Keith Bowman, analyst at Interactive Investor, said: ‘A buoyant housing market and more time at home due to the Covid crisis are likely playing into its hands.’
Despite the good news, Dunelm slid 6.3 per cent, or 90p, to 1349p. Bowman countered that a ‘more than doubling in the share price since pandemic market lows in March 2020 has already priced in much of the good news’.
Stock Watch – Open Orphan
Pharmaceuticals services provider Open Orphan made gains after it reported a double dose of good news.
The AIM-listed group’s Dutch arm, Breda, has clinched a £765,000 contract to assist an unnamed existing client with clinical trials.

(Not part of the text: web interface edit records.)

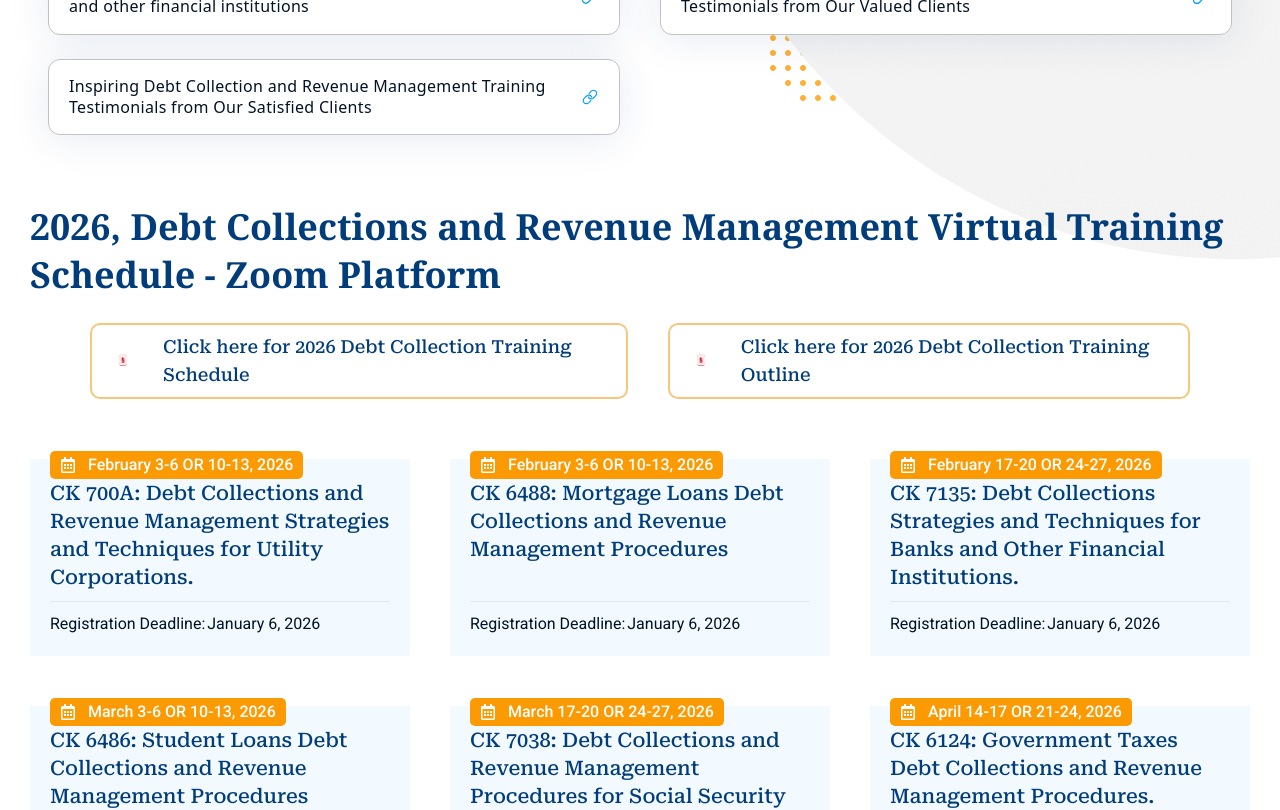
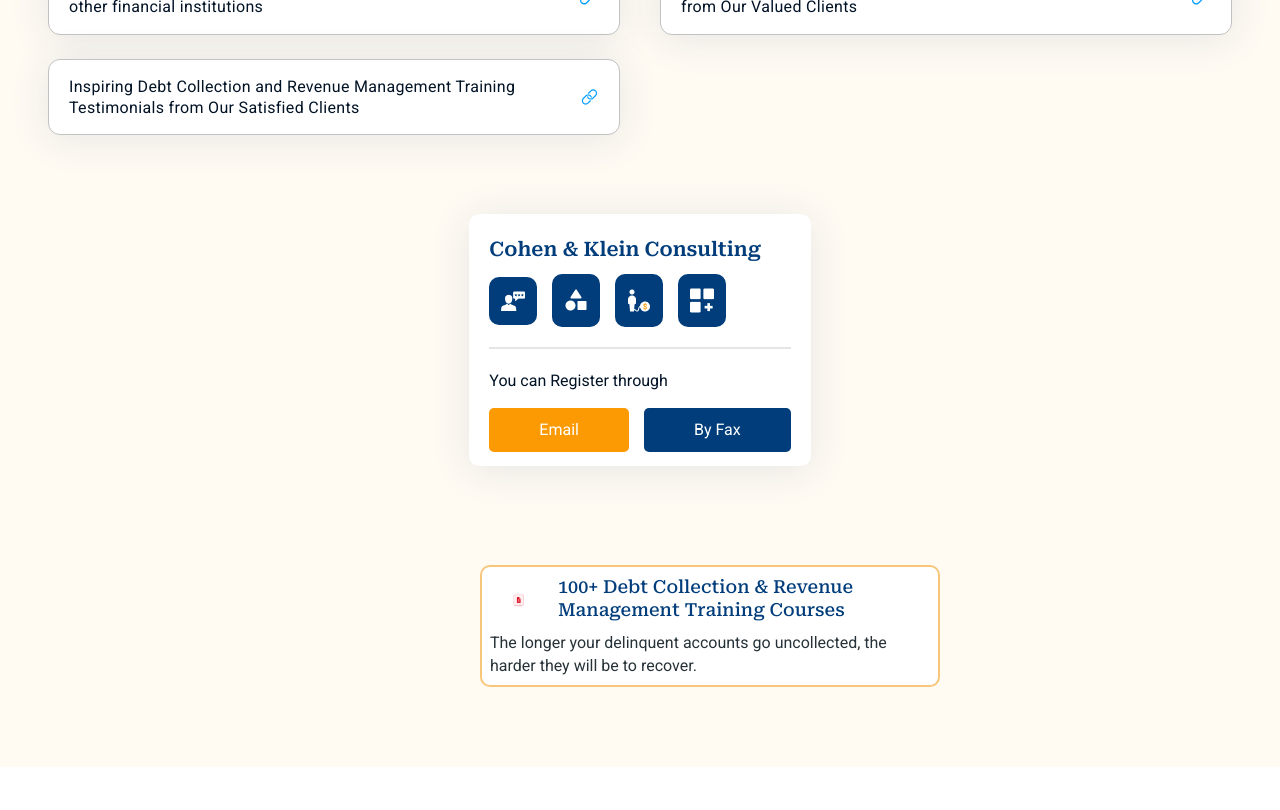
Before and after one commit to rishabh4614/cohenandklein, a React (Vite) app: page / in a window 1280 px wide. Shown: the part 1000-1810 px from the top of the page. Built offline with nearby package versions, Linux system fonts and the light colour scheme; the HTML template or start-up script is replaced by a standard one.

Commit message:
removed background

```diff
--- a/src/Components/Testimonial/Testimonial.jsx
+++ b/src/Components/Testimonial/Testimonial.jsx
@@ -7,8 +7,7 @@
 
 const Testimonial = () => {
   return (
-    <div className="mx-auto">
-
+    <div className="roboto pb-[80px] bg-[#FFFAF2] mx-auto">
       <div className="z-10">
         <div className="px-4 sm:px-6 lg:px-12">
           <div className="font-serif lg:text-[36px] sm:text-2xl text-base text-center text-primary font-semibold mb-8">
@@ -58,10 +57,6 @@
             </div>
           </div>
         </div>
-
-
-
-
       </div>
 
       {/* <div className="items-center">
@@ -77,8 +72,9 @@
             className="sm:block hidden absolute top-[128px] lg:left-[125px] right-[125px] z-0 max-w-[370px]"
           />
         </div>
-        <div className="flex justify-center sm:justify-start">
-          <div className="relative z-10 mt-[79px] sm:left-[53px] items-center">
+
+        <div className="flex justify-center">
+          <div className="relative z-10 mt-[79px]">
             <div className="bg-white shadow-[0_4px_40px_rgba(1,61,123,0.10)] max-w-[345px] h-[252px] p-[20px] flex flex-col  rounded-[10px]">
               <div className="pb-[20px] border-b-[2px] border-[rgba(0,0,0,0.1)]">
                 <h3 className="text-primary text-[20px] font-semibold roboto-serif-font pb-[10px]">
@@ -124,8 +120,10 @@
                 </div>
               </div>
             </div>
+
           </div>
         </div>
+
         <div className="flex justify-center md:justify-end lg:justify-center 2xl:ml-30 lg:ml-20 ">
           <div
             className="flex flex-col relative z-10 bg-white border-[2px] rounded-[10px] border-[#f8c67b] 2xl:p-3 lg:p-2 sm:p-4 p-2.5 gap-1 2xl:max-w-[510px] max-w-[460px]  sm:mt-[99px] mt-10 lg:ml-[60px] items-center cursor-pointer"
@@ -146,6 +144,97 @@
           </div>
         </div>
       </div> */}
+
+      <div className="w-full relative flex flex-col items-center">
+        {/* ===== TOP SECTION (CIRCLE + CARD STACKED) ===== */}
+        <div className="relative w-full flex justify-center items-center">
+          {/* Background shapes */}
+
+           {/* <div className="absolute flex justify-center items-center z-0">
+            <img
+              src={images.dotes}
+              alt=""
+              className="absolute -top-10 left-1/2 -translate-x-1/2"
+            />
+
+            <img
+              src={images.orangecircle}
+              alt=""
+              className="hidden sm:block max-w-[370px]"
+            />
+          </div> */}
+
+          {/* Foreground card */}
+          <div className="relative z-10 mt-[79px]">
+            <div className="bg-white shadow-[0_4px_40px_rgba(1,61,123,0.10)] max-w-[345px] h-[252px] p-[20px] flex flex-col rounded-[10px]">
+              <div className="pb-[20px] border-b-[2px] border-[rgba(0,0,0,0.1)]">
+                <h3 className="text-primary text-[20px] font-semibold roboto-serif-font pb-[10px]">
+                  Cohen & Klein Consulting
+                </h3>
+
+                <div className="flex items-center gap-[15px]">
+                  <img
+                    src={icons.many}
+                    alt=""
+                    className="px-[12px] py-[14px] bg-primary rounded-[10px]"
+                  />
+                  <img
+                    src={icons.sixytythree}
+                    alt=""
+                    className="px-[12px] py-[14px] bg-primary rounded-[10px]"
+                  />
+                  <img
+                    src={icons.img34}
+                    alt=""
+                    className="px-[12px] py-[14px] bg-primary rounded-[10px]"
+                  />
+                  <img
+                    src={icons.thousand}
+                    alt=""
+                    className="px-[12px] py-[14px] bg-primary rounded-[10px]"
+                  />
+                </div>
+              </div>
+
+              <div className="mt-[20px]">
+                <p className="text-[#021326]">You can Register through</p>
+                <div className="flex gap-[15px] mt-[15px]">
+                  <Link to="/registration?method=email">
+                    <button className="px-[50px] py-[10px] bg-secondary rounded-[5px] text-white cursor-pointer">
+                      Email
+                    </button>
+                  </Link>
+                  <Link to="/registration?method=fax">
+                    <button className="px-[50px] py-[10px] bg-primary rounded-[5px] text-white cursor-pointer">
+                      By Fax
+                    </button>
+                  </Link>
+                </div>
+              </div>
+            </div>
+          </div>
+        </div>
+
+        {/* ===== SECOND BOX (UNCHANGED) ===== */}
+        <div className="flex justify-center md:justify-end lg:justify-center 2xl:ml-30 lg:ml-20">
+          <div
+            className="flex flex-col relative z-10 bg-white border-[2px] rounded-[10px] border-[#f8c67b] 2xl:p-3 lg:p-2 sm:p-4 p-2.5 gap-1 2xl:max-w-[510px] max-w-[460px] sm:mt-[99px] mt-10 lg:ml-[60px] items-center cursor-pointer"
+            onClick={() => window.open(CoursePdf.debtcollectionpdf, "_blank")}
+          >
+            <div className="flex gap-x-2">
+              <img src={images.pdf} alt="" className="max-w-15 h-13 m-auto" />
+              <h6 className="text-primary leading-[23px] font-medium roboto-serif-font 2xl:text-[22px] sm:text-lg text-base">
+                100+ Debt Collection & Revenue Management Training Courses
+              </h6>
+            </div>
+
+            <p className="text-smallclr roboto 2xl:text-lg text-sm sm:text-base leading-[23px]">
+              The longer your delinquent accounts go uncollected, the harder
+              they will be to recover.
+            </p>
+          </div>
+        </div>
+      </div>
     </div>
   );
 };
```
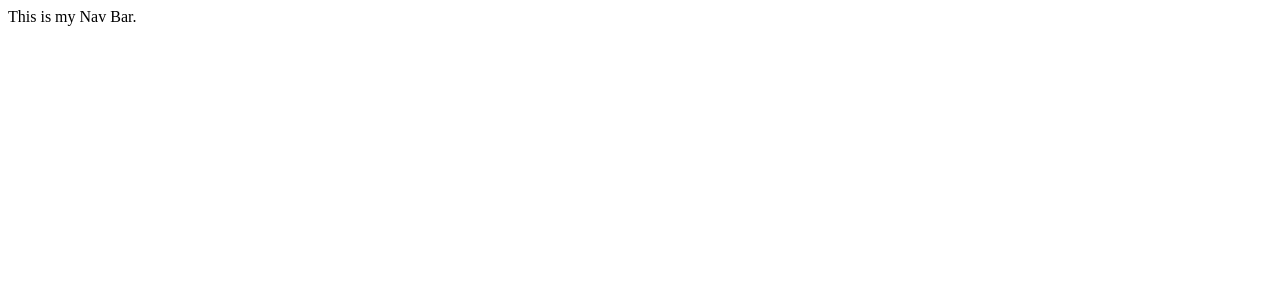
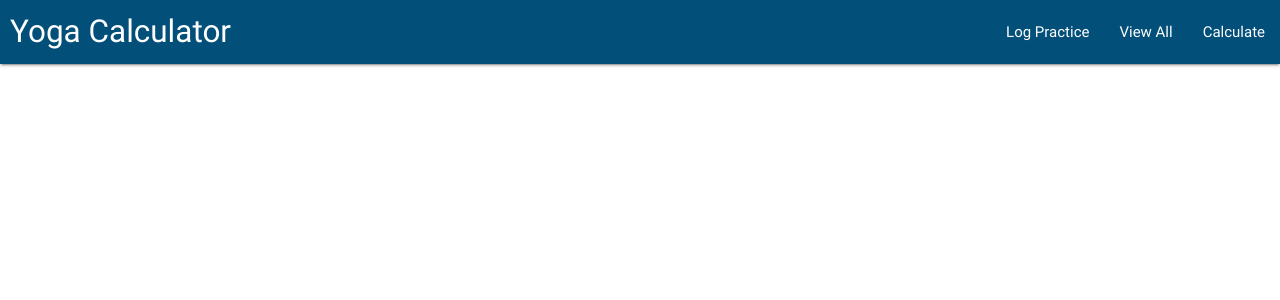
Before and after one commit to keligula/yoga-crud-app, a React (Create React App) app in the folder client/: page / in a window 1280 px wide. Shown: the top 300 px of the page. Built offline with nearby package versions, Linux system fonts and the light colour scheme.

Commit message:
added a nav bar with links to create, view all, calculate practices

```diff
--- a/client/package.json
+++ b/client/package.json
@@ -3,6 +3,7 @@
   "version": "0.1.0",
   "private": true,
   "dependencies": {
+    "materialize-css": "^0.100.2",
     "react": "^16.4.0",
     "react-dom": "^16.4.0",
     "react-redux": "^5.0.7",
--- a/client/src/components/App.js
+++ b/client/src/components/App.js
@@ -4,6 +4,7 @@ import { BrowserRouter, Route } from 'react-router-dom';
 import NavBar from './NavBar';
 import CreatePractice from './CreatePractice';
 import ViewPractices from './ViewPractices';
+import Calculate from './Calculate';
 
 const App = () => {
   return (
@@ -13,6 +14,7 @@ const App = () => {
           <Route exact path="/" component={NavBar} />
           <Route path="/practice/add" component={CreatePractice} />
           <Route path="/practice/list" component={ViewPractices} />
+          <Route path="/practice/calculate" component={Calculate} />
         </div>
       </BrowserRouter>
     </div>
--- /dev/null
+++ b/client/src/components/Calculate.js
@@ -0,0 +1,9 @@
+import React, { Component } from 'react';
+
+class Calculate extends Component {
+  render() {
+    return <div>Have you logged enough practices to make it worth your while?</div>;
+  }
+}
+
+export default Calculate;
--- a/client/src/components/NavBar.js
+++ b/client/src/components/NavBar.js
@@ -2,7 +2,26 @@ import React, { Component } from 'react';
 
 class NavBar extends Component {
   render() {
-    return <div>This is my Nav Bar.</div>;
+    return (
+      <nav style={{ backgroundColor: '#024F7A' }}>
+        <div className="nav-wrapper" style={{ paddingLeft: '10px' }}>
+          <a href="#" class="brand-logo">
+            Yoga Calculator
+          </a>
+          <ul id="nav-mobile" class="right hide-on-med-and-down">
+            <li>
+              <a href="/practice/add">Log Practice</a>
+            </li>
+            <li>
+              <a href="/practice/list">View All</a>
+            </li>
+            <li>
+              <a href="/practice/calculate">Calculate</a>
+            </li>
+          </ul>
+        </div>
+      </nav>
+    );
   }
 }
 
--- a/client/src/index.js
+++ b/client/src/index.js
@@ -1,3 +1,4 @@
+import 'materialize-css/dist/css/materialize.min.css';
 import React from 'react';
 import ReactDOM from 'react-dom';
 import { Provider } from 'react-redux';
```
Also changed, not shown: 1 other file (tests, documents, lock files or other folders).
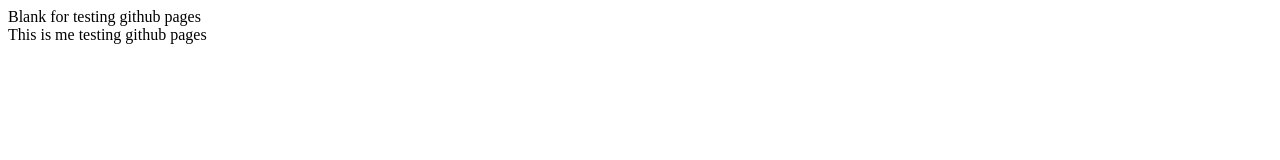
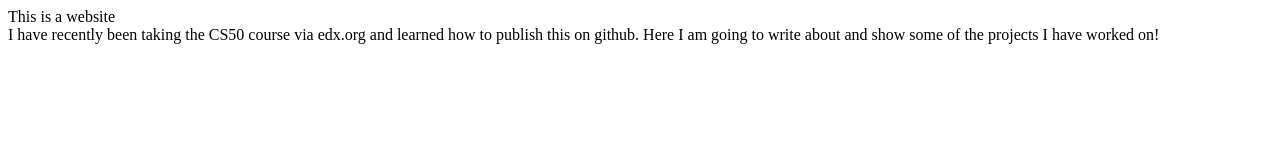
Before and after one commit to dlonestar9000/dlonestar9000.github.io, a plain HTML site: page index.html in a window 1280 px wide. Drawn offline with Linux system fonts and the light colour scheme.

Commit message:
Update index.html

```diff
--- a/index.html
+++ b/index.html
@@ -1,10 +1,13 @@
 <!DOCTYPE html>
 
 <header>
-Blank for testing github pages
+This is a website
 </header>
 
 <body>
-This is me testing github pages
+I have recently been taking the CS50 course via edx.org and learned how to publish this on github.
+
+Here I am going to write about and show some of the projects I have worked on!
+
 
 </body>
```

And the UK government has expanded a Covid study Open Orphan is working on – alongside the Vaccine Taskforce, Imperial College London and the Royal Free London Hospital – which will recruit around 20 volunteers.
Open Orphan did not say how much more it would earn from the extension. Shares rose 3 per cent, or 0.75p, to 26p.
But others might have clocked the warning that it is seeing some disruption and pressures in its supply chain – understood to be referring to the shortage of shipping containers worldwide that is making it trickier for firms to get products delivered.
After the market had closed, B&Q-owner Kingfisher also revealed it is still benefiting from the extra love and attention people are pouring into doing up their homes.
Britons’ new-found enthusiasm for DIY since Covid struck and the rush of house buying led Kingfisher (down 1.4 per cent, or 5.2p, to 362.3p) to hike its guidance.
It now expects first-half sales to be around 22 per cent higher – it previously said it would be in the teens – and profits to be up to £660million, a sharp increase from forecasts of up to £600million.
Housebuilder Barratt Developments also got in on the act, telling shareholders it would make more than £800million in annual profits as home sales have exploded in the rush to get deals over the line before the end of the stamp duty holiday.
Barratt rose by 2 per cent, or 14.2p, to 711p, but the wider market was gloomier.
The FTSE 100 fell 0.5 per cent, or 33.53 points, to 7091.19, while the FTSE 250 fell 0.8 per cent, or 176.77 points, to 22,750.04 as both were dragged down by travel stocks.
Oil prices rose above $76 a barrel as it emerged that Saudi Arabia and the UAE were close to resolving a dispute that put the future of a production agreement among the entire Opec+ cartel at risk.
The countries are on the brink of striking a deal that will set out how much the member states can gradually start increasing their oil output by.
Brent crude was trading at $76.18 a barrel, while Royal Dutch Shell fell 0.6 per cent, or 8.4p, to 1409p and BP slipped by 0.4 per cent, or 1.15p, to 304.75p.
Beleaguered energy group Tullow Oil bucked the trend, however, rising 1.8 per cent, or 0.94p, to 52.16p after ‘excellent’ progress in the first half.
Elsewhere, David Beckham-backed Guild Esports tumbled 8.8 per cent, or 0.71p, to 7.35p after boss Carleton Curtis made the ‘personal decision’ to step down.
As executive chairman, Carleton had navigated it through its stock market listing last October.
The esports company is setting up its own teams to compete in online video game tournaments, where they play the likes of Fifa and Fortnite. Board director Derek Lew steps in as non-executive chairman.
Over on AIM, non-bank lender Lendinvest had a stellar first day of trading, ending at 197.5p after going public at 186p per share.